W3C home > Mailing lists > Public > public-script-coord@w3.org > July to September 2014

Use of "required" dictionary attributes for events

From: Boris Zbarsky <bzbarsky@mit.edu>
Date: Tue, 09 Sep 2014 10:17:40 -0400
Message-ID: <540F0C04.4020408@mit.edu>
To: "public-script-coord@w3.org" <public-script-coord@w3.org>
CC: Ian Hickson <ian@hixie.ch>
Now that we have the idea of "required" dictionary attributes, it seems 
like they can be used to solve a long-lasting pain point with event 

Consider this IDL from the webapps spec:

   dictionary TrackEventInit : EventInit {
     (VideoTrack or AudioTrack or TextTrack) track;

   [Constructor(DOMString type, optional TrackEventInit eventInitDict)]
   interface TrackEvent : Event {
     readonly attribute (VideoTrack or AudioTrack or TextTrack) track;

with accompanying prose that says:

   The track attribute must return the value it was initialised to.
   When the object is created, this attribute must be initialised to
   null. It represents the context information for the event.

There's an obvious mismatch between the prose and the IDL here: The 
prose wants to init to null, but the IDL wants to claim that null is 
never returned.  Presumably this is because the actual uses of this 
event in the spec then go ahead and set the track attribute to a 
non-null value... but that doesn't help script that uses the 
constructor; in that situation the spec is just self-contradictory.

Gecko resolves this problem at the moment by making the "track" 
attribute in both the dictionary and the interface nullable.
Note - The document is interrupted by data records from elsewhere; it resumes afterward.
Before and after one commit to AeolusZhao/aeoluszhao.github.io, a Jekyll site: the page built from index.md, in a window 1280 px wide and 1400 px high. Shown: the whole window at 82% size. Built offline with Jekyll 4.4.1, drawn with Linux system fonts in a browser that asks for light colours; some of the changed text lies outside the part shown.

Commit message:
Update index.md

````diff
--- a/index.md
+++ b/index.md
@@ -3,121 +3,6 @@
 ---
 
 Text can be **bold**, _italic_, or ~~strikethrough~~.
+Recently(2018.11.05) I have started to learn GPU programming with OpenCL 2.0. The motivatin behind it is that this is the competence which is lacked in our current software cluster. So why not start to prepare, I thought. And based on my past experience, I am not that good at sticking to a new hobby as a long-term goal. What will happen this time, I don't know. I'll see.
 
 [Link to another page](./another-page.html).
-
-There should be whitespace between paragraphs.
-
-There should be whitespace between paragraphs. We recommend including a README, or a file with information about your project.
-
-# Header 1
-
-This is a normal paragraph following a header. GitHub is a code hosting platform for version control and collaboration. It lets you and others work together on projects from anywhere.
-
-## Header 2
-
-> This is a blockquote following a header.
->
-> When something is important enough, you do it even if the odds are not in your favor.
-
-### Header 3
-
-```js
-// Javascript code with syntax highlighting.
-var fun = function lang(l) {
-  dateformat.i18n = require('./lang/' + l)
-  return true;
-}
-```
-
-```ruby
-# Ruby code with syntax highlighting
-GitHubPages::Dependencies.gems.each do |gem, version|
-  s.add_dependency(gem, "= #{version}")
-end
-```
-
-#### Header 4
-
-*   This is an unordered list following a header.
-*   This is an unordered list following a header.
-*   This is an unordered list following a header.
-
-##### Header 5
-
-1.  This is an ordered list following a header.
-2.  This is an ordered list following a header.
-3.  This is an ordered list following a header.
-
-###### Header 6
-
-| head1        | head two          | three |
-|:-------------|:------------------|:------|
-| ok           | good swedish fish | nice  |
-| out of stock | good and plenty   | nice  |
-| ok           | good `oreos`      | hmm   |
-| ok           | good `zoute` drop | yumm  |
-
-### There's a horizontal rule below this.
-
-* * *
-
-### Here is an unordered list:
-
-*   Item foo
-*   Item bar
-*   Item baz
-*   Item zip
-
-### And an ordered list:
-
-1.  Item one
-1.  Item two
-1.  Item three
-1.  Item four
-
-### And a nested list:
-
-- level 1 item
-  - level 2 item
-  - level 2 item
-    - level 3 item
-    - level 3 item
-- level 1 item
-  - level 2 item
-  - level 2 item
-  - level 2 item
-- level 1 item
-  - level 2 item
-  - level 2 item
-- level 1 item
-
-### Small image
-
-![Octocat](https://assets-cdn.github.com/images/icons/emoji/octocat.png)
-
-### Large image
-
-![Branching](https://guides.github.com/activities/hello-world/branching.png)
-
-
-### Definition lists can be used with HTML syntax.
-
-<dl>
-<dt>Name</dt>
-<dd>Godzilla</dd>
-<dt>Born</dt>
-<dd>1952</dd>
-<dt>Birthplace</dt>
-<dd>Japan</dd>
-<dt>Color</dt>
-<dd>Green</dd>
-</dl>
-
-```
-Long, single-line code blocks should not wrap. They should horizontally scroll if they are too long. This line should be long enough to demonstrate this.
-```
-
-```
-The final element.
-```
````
However, now that we have the ability to require attributes in 
dictionaries it seems like we could do:

   dictionary TrackEventInit : EventInit {
     required (VideoTrack or AudioTrack or TextTrack) track;

and remove the bits about null, since now the constructor will always 
have a track to work with.

Making the attribute nullable, with a default value of null, means you 
can do this:

   var ev = new TrackEventInit();

without having to pass a dictionary.  On the other hand it also means 
that you can create a TrackEvent with a null track.  Making the 
attribute non-nullable but required means that you have to do something 

   var ev = new TrackEventInit({ track: something });

to create a TrackEvent, but guarantees that all TrackEvents have a 
useful .track...

Do people have a preference for one or the other of these solutions in 
designing event APIs?  What about other constructor APIs that take 
dictionary arguments?

Received on Tuesday, 9 September 2014 14:18:09 UTC

This archive was generated by hypermail 2.4.0 : Friday, 17 January 2020 17:14:22 UTC